Collected data »
——————————

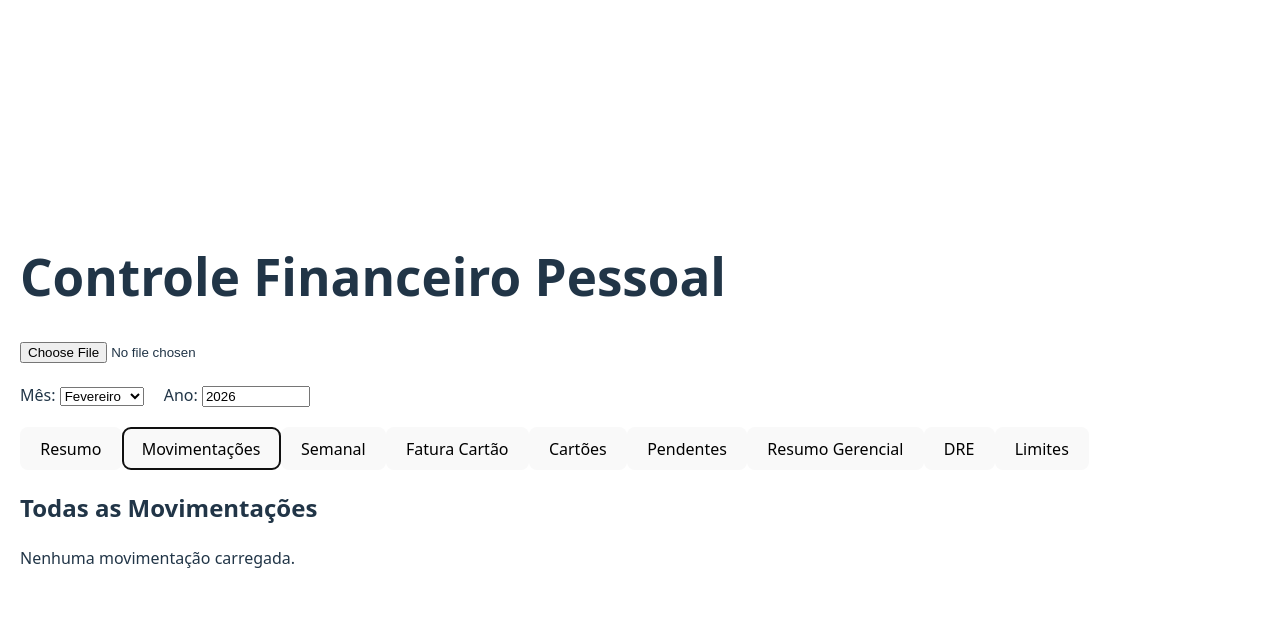
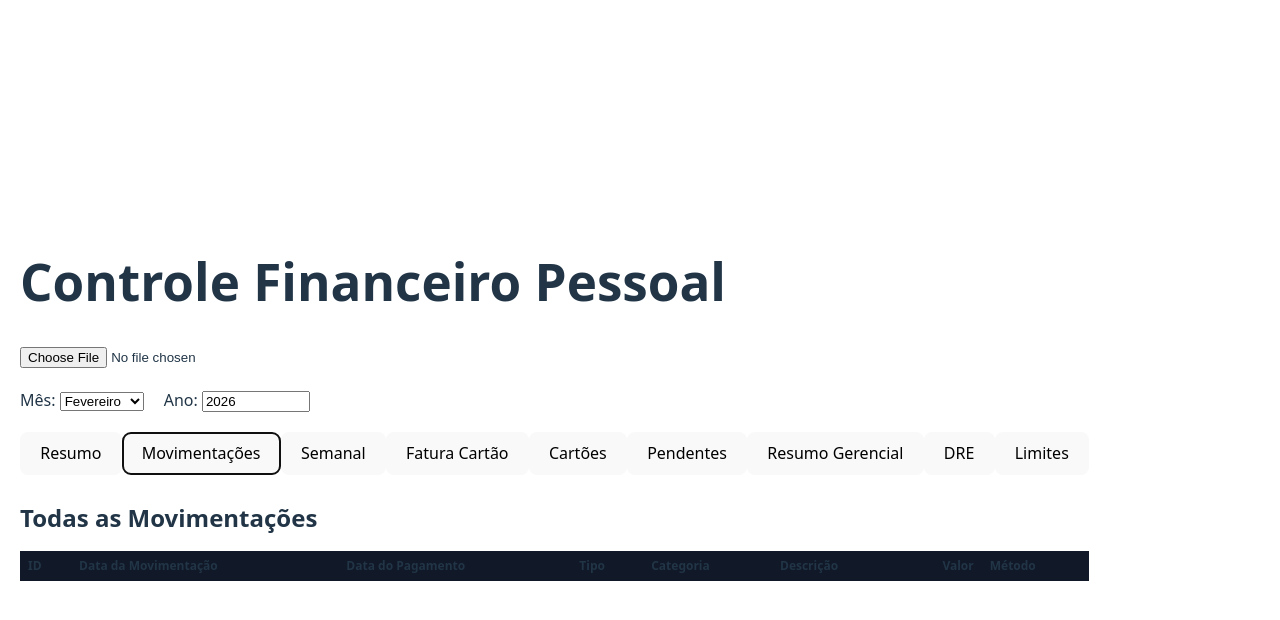
Before and after one commit to marcosabernardo-lgtm/my-finance-hub, a React (Vite) app: page / in a window 1280 px wide. Both pictures are taken after a click on the button "Movimentações". Shown: the top 620 px of the page. Built offline with nearby package versions, Linux system fonts and the light colour scheme.

Commit message:
movimentação atualizada

```diff
--- a/src/components/Movimentacoes.tsx
+++ b/src/components/Movimentacoes.tsx
@@ -1,3 +1,4 @@
+import React, { useMemo } from "react";
 import type { Movimentacao } from "../types/movimentacao";
 
 type Props = {
@@ -5,147 +6,99 @@ type Props = {
 };
 
 export default function Movimentacoes({ movimentacoes }: Props) {
-  const movimentacoesOrdenadas = [...movimentacoes].sort(
-    (a, b) =>
-      Number(b.ID_Movimentacao) -
-      Number(a.ID_Movimentacao)
+
+  const movimentacoesOrdenadas = useMemo(() => {
+    return [...movimentacoes].sort((a, b) =>
+      Number(b.ID_Movimentacao) - Number(a.ID_Movimentacao)
     );
+  }, [movimentacoes]);
+
+  const formatar = (valor: number) =>
+    Number(valor || 0).toLocaleString("pt-BR", {
+      style: "currency",
+      currency: "BRL",
+      minimumFractionDigits: 2,
+      maximumFractionDigits: 2,
+    });
+
+  const formatarData = (data: Date | null) =>
+    data ? new Date(data).toLocaleDateString("pt-BR") : "-";
 
   return (
-    <>
-      <h2 style={{ marginBottom: 20 }}>
-        Todas as Movimentações
-      </h2>
+    <div style={{ marginTop: 25 }}>
+      <h2 style={{ marginBottom: 15 }}>Todas as Movimentações</h2>
 
-      {movimentacoesOrdenadas.length === 0 ? (
-        <p>Nenhuma movimentação carregada.</p>
-      ) : (
-        <div style={{ overflowX: "auto" }}>
-          <table
-            style={{
-              width: "100%",
-              borderCollapse: "separate",
-              borderSpacing: 0,
-              fontSize: 14,
-            }}
-          >
+      <table style={{ width: "100%", borderCollapse: "collapse", fontSize: 12 }}>
         <thead>
-              <tr>
-                <th style={{ ...thStyle, width: "120px" }}>
-                  Data
-                </th>
-                <th style={{ ...thStyle, width: "90px" }}>
-                  Tipo
-                </th>
-                <th
-                  style={{
-                    ...thStyle,
-                    width: "220px",
-                  }}
-                >
-                  Categoria
-                </th>
-                <th
-                  style={{
-                    ...thStyle,
-                    width: "160px",
-                  }}
-                >
-                  Descrição
-                </th>
-                <th
-                  style={{
-                    ...thStyle,
-                    width: "110px",
-                    textAlign: "right",
-                  }}
-                >
-                  Valor
-                </th>
-                <th style={{ ...thStyle, width: "150px" }}>
-                  Método
-                </th>
+          <tr style={{ backgroundColor: "#111827" }}>
+            <th style={thLeft}>ID</th>
+            <th style={thLeft}>Data da Movimentação</th>
+            <th style={thLeft}>Data do Pagamento</th>
+            <th style={thLeft}>Tipo</th>
+            <th style={thLeft}>Categoria</th>
+            <th style={thLeft}>Descrição</th>
+            <th style={thRight}>Valor</th>
+            <th style={thLeft}>Método</th>
           </tr>
         </thead>
 
         <tbody>
-              {movimentacoesOrdenadas.map((m, index) => (
-                <tr
-                  key={m.ID_Movimentacao}
-                  style={{
-                    background:
-                      index % 2 === 0
-                        ? "#1a1a1a"
-                        : "#161616",
-                  }}
-                >
-                  <td style={tdStyle}>
-                    {m["Data do Pagamento"]
-                      ? m[
-                          "Data do Pagamento"
-                        ].toLocaleDateString()
-                      : ""}
+          {movimentacoesOrdenadas.map((m) => (
+            <tr key={m.ID_Movimentacao}>
+              <td style={tdLeft}>{m.ID_Movimentacao}</td>
+
+              <td style={tdLeft}>
+                {formatarData(m["Data da Movimentação"])}
               </td>
 
-                  <td style={tdStyle}>
-                    {m.Tipo}
+              <td style={tdLeft}>
+                {formatarData(m["Data do Pagamento"])}
               </td>
+
+              <td style={tdLeft}>{m.Tipo}</td>
+
+              <td style={tdLeft}>{m.Categoria}</td>
+
+              <td style={tdLeft}>{m.Descrição}</td>
 
               <td
                 style={{
-                      ...tdStyle,
-                      fontWeight: 500,
-                    }}
-                  >
-                    {m.Categoria}
-                  </td>
-
-                  <td
-                    style={{
-                      ...tdStyle,
-                      color: "#cfcfcf",
-                    }}
-                  >
-                    {m.Descrição}
-                  </td>
-
-                  <td
-                    style={{
-                      ...tdStyle,
-                      textAlign: "right",
+                  ...tdRight,
+                  color: m.Tipo === "Despesa" ? "#EF4444" : "#10B981",
                   fontWeight: 600,
                 }}
               >
-                    {m.Valor.toLocaleString(
-                      "pt-BR",
-                      {
-                        style: "currency",
-                        currency: "BRL",
-                      }
-                    )}
+                {formatar(m.Valor)}
               </td>
 
-                  <td style={tdStyle}>
-                    {m["Método de Pagamento"]}
-                  </td>
+              <td style={tdLeft}>{m["Método de Pagamento"]}</td>
             </tr>
           ))}
         </tbody>
       </table>
     </div>
-      )}
-    </>
   );
 }
 
-const thStyle: React.CSSProperties = {
-  padding: "12px 10px",
+/* ===== PADRÃO VISUAL ===== */
+
+const thLeft: React.CSSProperties = {
   textAlign: "left",
-  background: "#1e1e1e",
-  fontWeight: 600,
-  borderBottom: "1px solid #333",
+  padding: "6px 8px",
 };
 
-const tdStyle: React.CSSProperties = {
-  padding: "10px",
+const thRight: React.CSSProperties = {
+  textAlign: "right",
+  padding: "6px 8px",
 };
+
+const tdLeft: React.CSSProperties = {
+  padding: "6px 8px",
+  borderBottom: "1px solid #1f2937",
+};
+
+const tdRight: React.CSSProperties = {
+  padding: "6px 8px",
+  textAlign: "right",
+  borderBottom: "1px solid #1f2937",
+};
```
Lines whose indentation alone changed are shown as unchanged.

——————————

PROBLEM » What is wanted is a word-for-word restatement of the entries, without their images.

YOUR SOLUTION »
Before and after one commit to marcosabernardo-lgtm/my-finance-hub, a React (Vite) app: page / in a window 1280 px wide. Both pictures are taken after a click on the button "Movimentações". Shown: the top 620 px of the page. Built offline with nearby package versions, Linux system fonts and the light colour scheme.

Commit message:
movimentação atualizada

```diff
--- a/src/components/Movimentacoes.tsx
+++ b/src/components/Movimentacoes.tsx
@@ -1,3 +1,4 @@
+import React, { useMemo } from "react";
 import type { Movimentacao } from "../types/movimentacao";
 
 type Props = {
@@ -5,147 +6,99 @@ type Props = {
 };
 
 export default function Movimentacoes({ movimentacoes }: Props) {
-  const movimentacoesOrdenadas = [...movimentacoes].sort(
-    (a, b) =>
-      Number(b.ID_Movimentacao) -
-      Number(a.ID_Movimentacao)
+
+  const movimentacoesOrdenadas = useMemo(() => {
+    return [...movimentacoes].sort((a, b) =>
+      Number(b.ID_Movimentacao) - Number(a.ID_Movimentacao)
     );
+  }, [movimentacoes]);
+
+  const formatar = (valor: number) =>
+    Number(valor || 0).toLocaleString("pt-BR", {
+      style: "currency",
+      currency: "BRL",
+      minimumFractionDigits: 2,
+      maximumFractionDigits: 2,
+    });
+
+  const formatarData = (data: Date | null) =>
+    data ? new Date(data).toLocaleDateString("pt-BR") : "-";
 
   return (
-    <>
-      <h2 style={{ marginBottom: 20 }}>
-        Todas as Movimentações
-      </h2>
+    <div style={{ marginTop: 25 }}>
+      <h2 style={{ marginBottom: 15 }}>Todas as Movimentações</h2>
 
-      {movimentacoesOrdenadas.length === 0 ? (
-        <p>Nenhuma movimentação carregada.</p>
-      ) : (
-        <div style={{ overflowX: "auto" }}>
-          <table
-            style={{
-              width: "100%",
-              borderCollapse: "separate",
-              borderSpacing: 0,
-              fontSize: 14,
-            }}
-          >
+      <table style={{ width: "100%", borderCollapse: "collapse", fontSize: 12 }}>
         <thead>
-              <tr>
-                <th style={{ ...thStyle, width: "120px" }}>
-                  Data
-                </th>
-                <th style={{ ...thStyle, width: "90px" }}>
-                  Tipo
-                </th>
-                <th
-                  style={{
-                    ...thStyle,
-                    width: "220px",
-                  }}
-                >
-                  Categoria
-                </th>
-                <th
-                  style={{
-                    ...thStyle,
-                    width: "160px",
-                  }}
-                >
-                  Descrição
-                </th>
-                <th
-                  style={{
-                    ...thStyle,
-                    width: "110px",
-                    textAlign: "right",
-                  }}
-                >
-                  Valor
-                </th>
-                <th style={{ ...thStyle, width: "150px" }}>
-                  Método
-                </th>
+          <tr style={{ backgroundColor: "#111827" }}>
+            <th style={thLeft}>ID</th>
+            <th style={thLeft}>Data da Movimentação</th>
+            <th style={thLeft}>Data do Pagamento</th>
+            <th style={thLeft}>Tipo</th>
+            <th style={thLeft}>Categoria</th>
+            <th style={thLeft}>Descrição</th>
+            <th style={thRight}>Valor</th>
+            <th style={thLeft}>Método</th>
           </tr>
         </thead>
 
         <tbody>
-              {movimentacoesOrdenadas.map((m, index) => (
-                <tr
-                  key={m.ID_Movimentacao}
-                  style={{
-                    background:
-                      index % 2 === 0
-                        ? "#1a1a1a"
-                        : "#161616",
-                  }}
-                >
-                  <td style={tdStyle}>
-                    {m["Data do Pagamento"]
-                      ? m[
-                          "Data do Pagamento"
-                        ].toLocaleDateString()
-                      : ""}
+          {movimentacoesOrdenadas.map((m) => (
+            <tr key={m.ID_Movimentacao}>
+              <td style={tdLeft}>{m.ID_Movimentacao}</td>
+
+              <td style={tdLeft}>
+                {formatarData(m["Data da Movimentação"])}
               </td>
 
-                  <td style={tdStyle}>
-                    {m.Tipo}
+              <td style={tdLeft}>
+                {formatarData(m["Data do Pagamento"])}
               </td>
+
+              <td style={tdLeft}>{m.Tipo}</td>
+
+              <td style={tdLeft}>{m.Categoria}</td>
+
+              <td style={tdLeft}>{m.Descrição}</td>
 
               <td
                 style={{
-                      ...tdStyle,
-                      fontWeight: 500,
-                    }}
-                  >
-                    {m.Categoria}
-                  </td>
-
-                  <td
-                    style={{
-                      ...tdStyle,
-                      color: "#cfcfcf",
-                    }}
-                  >
-                    {m.Descrição}
-                  </td>
-
-                  <td
-                    style={{
-                      ...tdStyle,
-                      textAlign: "right",
+                  ...tdRight,
+                  color: m.Tipo === "Despesa" ? "#EF4444" : "#10B981",
                   fontWeight: 600,
                 }}
               >
-                    {m.Valor.toLocaleString(
-                      "pt-BR",
-                      {
-                        style: "currency",
-                        currency: "BRL",
-                      }
-                    )}
+                {formatar(m.Valor)}
               </td>
 
-                  <td style={tdStyle}>
-                    {m["Método de Pagamento"]}
-                  </td>
+              <td style={tdLeft}>{m["Método de Pagamento"]}</td>
             </tr>
           ))}
         </tbody>
       </table>
     </div>
-      )}
-    </>
   );
 }
 
-const thStyle: React.CSSProperties = {
-  padding: "12px 10px",
+/* ===== PADRÃO VISUAL ===== */
+
+const thLeft: React.CSSProperties = {
   textAlign: "left",
-  background: "#1e1e1e",
-  fontWeight: 600,
-  borderBottom: "1px solid #333",
+  padding: "6px 8px",
 };
 
-const tdStyle: React.CSSProperties = {
-  padding: "10px",
+const thRight: React.CSSProperties = {
+  textAlign: "right",
+  padding: "6px 8px",
 };
+
+const tdLeft: React.CSSProperties = {
+  padding: "6px 8px",
+  borderBottom: "1px solid #1f2937",
+};
+
+const tdRight: React.CSSProperties = {
+  padding: "6px 8px",
+  textAlign: "right",
+  borderBottom: "1px solid #1f2937",
+};
```
Lines whose indentation alone changed are shown as unchanged.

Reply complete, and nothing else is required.